# Exercise prompt
If a line in the data contains "ENGINE", copy it out.

───── Available records

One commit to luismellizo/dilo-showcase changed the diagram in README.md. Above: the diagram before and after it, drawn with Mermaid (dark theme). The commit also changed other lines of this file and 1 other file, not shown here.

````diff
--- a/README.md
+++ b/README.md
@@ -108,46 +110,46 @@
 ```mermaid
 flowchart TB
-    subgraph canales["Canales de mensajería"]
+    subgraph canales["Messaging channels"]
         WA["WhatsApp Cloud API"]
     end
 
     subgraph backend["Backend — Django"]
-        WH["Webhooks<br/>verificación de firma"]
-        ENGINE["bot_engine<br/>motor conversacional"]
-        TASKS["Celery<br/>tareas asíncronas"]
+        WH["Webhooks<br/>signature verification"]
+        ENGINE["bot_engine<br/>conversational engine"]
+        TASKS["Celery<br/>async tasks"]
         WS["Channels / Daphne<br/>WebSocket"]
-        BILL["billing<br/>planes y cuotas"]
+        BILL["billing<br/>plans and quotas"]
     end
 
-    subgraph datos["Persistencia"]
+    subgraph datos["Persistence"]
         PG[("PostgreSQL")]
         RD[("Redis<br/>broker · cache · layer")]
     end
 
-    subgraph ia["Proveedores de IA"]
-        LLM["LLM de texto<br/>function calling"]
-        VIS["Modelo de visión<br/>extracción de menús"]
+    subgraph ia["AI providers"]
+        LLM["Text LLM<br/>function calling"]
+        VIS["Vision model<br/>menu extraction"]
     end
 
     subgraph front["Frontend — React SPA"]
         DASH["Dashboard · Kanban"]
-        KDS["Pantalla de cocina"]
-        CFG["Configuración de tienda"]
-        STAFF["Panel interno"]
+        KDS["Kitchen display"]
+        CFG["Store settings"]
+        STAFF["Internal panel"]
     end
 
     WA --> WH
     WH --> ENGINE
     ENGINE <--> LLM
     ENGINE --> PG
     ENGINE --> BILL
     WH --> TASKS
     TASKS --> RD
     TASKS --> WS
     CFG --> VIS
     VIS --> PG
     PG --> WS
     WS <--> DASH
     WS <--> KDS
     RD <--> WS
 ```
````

──────────
───── Available records

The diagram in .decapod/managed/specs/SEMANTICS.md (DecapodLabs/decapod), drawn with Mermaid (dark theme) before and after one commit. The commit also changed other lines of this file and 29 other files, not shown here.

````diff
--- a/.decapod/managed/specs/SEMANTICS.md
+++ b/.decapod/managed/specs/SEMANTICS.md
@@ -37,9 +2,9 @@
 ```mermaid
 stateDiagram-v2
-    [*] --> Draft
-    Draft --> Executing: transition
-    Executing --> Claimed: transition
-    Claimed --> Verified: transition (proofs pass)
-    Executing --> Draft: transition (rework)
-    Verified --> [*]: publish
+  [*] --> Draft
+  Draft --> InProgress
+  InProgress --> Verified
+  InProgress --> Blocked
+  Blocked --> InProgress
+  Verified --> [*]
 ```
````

──────────

# Finished task
-        ENGINE["bot_engine<br/>motor conversacional"]
+        ENGINE["bot_engine<br/>conversational engine"]
     WH --> ENGINE
     ENGINE <--> LLM
     ENGINE --> PG
     ENGINE --> BILL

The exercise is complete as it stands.